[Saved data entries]

.....

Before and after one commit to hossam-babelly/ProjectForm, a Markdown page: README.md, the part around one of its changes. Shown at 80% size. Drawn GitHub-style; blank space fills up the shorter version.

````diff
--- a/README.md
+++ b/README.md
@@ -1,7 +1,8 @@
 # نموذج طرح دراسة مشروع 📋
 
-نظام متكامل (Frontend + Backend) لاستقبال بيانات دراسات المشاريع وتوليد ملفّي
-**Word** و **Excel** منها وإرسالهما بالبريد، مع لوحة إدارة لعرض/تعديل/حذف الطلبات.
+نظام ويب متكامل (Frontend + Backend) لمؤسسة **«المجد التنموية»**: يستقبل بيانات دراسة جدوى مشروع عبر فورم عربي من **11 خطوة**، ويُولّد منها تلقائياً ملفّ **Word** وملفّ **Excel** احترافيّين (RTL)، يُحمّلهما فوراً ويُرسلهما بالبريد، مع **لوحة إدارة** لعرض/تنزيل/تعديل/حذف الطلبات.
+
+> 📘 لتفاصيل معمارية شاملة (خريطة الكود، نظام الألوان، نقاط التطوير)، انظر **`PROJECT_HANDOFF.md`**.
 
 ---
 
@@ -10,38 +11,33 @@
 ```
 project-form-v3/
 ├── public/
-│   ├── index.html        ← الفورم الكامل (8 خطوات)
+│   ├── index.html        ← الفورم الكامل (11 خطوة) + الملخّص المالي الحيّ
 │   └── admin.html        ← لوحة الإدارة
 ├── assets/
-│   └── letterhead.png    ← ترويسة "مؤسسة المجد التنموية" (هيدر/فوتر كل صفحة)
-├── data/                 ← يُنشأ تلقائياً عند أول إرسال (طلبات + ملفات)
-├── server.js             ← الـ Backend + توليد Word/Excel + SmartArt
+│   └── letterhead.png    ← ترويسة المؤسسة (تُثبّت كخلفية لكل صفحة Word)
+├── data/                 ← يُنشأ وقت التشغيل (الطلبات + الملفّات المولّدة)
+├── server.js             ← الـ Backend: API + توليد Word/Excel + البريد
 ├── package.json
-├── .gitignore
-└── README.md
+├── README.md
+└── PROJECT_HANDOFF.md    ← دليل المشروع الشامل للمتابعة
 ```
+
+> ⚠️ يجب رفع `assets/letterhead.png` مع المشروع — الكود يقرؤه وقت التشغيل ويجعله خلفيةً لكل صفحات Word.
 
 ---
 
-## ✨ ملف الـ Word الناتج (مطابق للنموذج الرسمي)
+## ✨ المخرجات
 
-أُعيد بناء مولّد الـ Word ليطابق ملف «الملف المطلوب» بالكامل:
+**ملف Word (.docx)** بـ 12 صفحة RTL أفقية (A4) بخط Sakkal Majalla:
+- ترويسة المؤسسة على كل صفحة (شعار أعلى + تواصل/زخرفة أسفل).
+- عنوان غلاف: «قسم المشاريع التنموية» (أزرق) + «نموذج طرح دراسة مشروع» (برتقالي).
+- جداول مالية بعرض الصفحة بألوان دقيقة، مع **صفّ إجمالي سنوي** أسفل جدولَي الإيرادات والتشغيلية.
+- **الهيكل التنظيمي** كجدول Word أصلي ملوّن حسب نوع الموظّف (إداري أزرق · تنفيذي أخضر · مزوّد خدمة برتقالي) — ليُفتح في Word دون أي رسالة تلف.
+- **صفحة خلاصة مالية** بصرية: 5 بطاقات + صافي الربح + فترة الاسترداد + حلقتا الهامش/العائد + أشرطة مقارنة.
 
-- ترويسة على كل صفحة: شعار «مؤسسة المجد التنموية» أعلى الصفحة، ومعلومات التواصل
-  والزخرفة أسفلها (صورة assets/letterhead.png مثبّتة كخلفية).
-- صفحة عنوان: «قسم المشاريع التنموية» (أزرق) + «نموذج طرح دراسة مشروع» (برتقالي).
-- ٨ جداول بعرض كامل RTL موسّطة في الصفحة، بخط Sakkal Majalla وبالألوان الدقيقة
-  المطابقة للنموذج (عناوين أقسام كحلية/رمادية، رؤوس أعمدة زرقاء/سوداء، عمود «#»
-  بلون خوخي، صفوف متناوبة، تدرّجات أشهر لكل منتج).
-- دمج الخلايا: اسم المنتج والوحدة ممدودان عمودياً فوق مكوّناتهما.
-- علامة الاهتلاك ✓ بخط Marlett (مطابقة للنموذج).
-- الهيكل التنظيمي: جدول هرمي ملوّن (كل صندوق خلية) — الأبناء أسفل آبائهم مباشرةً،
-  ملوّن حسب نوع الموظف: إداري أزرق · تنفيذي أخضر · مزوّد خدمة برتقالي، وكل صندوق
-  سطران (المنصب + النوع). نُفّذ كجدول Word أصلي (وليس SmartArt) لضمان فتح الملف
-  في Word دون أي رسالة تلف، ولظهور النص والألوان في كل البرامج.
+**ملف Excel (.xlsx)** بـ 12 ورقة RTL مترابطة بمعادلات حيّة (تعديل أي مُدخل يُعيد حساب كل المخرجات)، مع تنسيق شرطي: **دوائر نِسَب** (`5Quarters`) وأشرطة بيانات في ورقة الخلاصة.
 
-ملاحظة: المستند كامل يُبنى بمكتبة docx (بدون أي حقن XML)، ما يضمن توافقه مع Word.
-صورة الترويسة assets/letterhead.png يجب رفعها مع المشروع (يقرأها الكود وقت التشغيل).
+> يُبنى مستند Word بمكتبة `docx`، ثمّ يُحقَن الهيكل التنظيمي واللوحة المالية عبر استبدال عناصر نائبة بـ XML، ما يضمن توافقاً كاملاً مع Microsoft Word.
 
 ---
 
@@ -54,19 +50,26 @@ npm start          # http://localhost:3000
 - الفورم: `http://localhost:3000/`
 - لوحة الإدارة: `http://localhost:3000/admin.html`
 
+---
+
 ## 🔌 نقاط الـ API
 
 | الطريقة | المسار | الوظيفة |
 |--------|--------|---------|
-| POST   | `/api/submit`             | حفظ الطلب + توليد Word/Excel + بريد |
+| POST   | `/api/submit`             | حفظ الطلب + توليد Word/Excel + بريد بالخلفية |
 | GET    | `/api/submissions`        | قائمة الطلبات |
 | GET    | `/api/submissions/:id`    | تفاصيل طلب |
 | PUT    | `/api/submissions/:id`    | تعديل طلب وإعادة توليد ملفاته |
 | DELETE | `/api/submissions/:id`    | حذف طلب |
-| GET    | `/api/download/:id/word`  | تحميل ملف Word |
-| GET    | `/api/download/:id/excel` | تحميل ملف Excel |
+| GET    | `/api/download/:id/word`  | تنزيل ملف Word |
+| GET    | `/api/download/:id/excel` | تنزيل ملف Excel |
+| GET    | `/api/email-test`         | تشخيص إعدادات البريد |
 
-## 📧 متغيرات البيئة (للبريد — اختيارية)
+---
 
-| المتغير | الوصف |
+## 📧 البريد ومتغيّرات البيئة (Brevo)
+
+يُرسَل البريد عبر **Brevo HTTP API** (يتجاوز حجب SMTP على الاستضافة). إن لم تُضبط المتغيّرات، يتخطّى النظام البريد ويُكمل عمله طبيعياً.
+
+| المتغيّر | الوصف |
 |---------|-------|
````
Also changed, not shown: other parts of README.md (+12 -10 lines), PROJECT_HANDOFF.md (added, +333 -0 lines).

.....

• Task statement: Where a line of the data contains "download", copy that line.

• Reply to the task:
-| GET    | `/api/download/:id/word`  | تحميل ملف Word |
-| GET    | `/api/download/:id/excel` | تحميل ملف Excel |
+| GET    | `/api/download/:id/word`  | تنزيل ملف Word |
+| GET    | `/api/download/:id/excel` | تنزيل ملف Excel |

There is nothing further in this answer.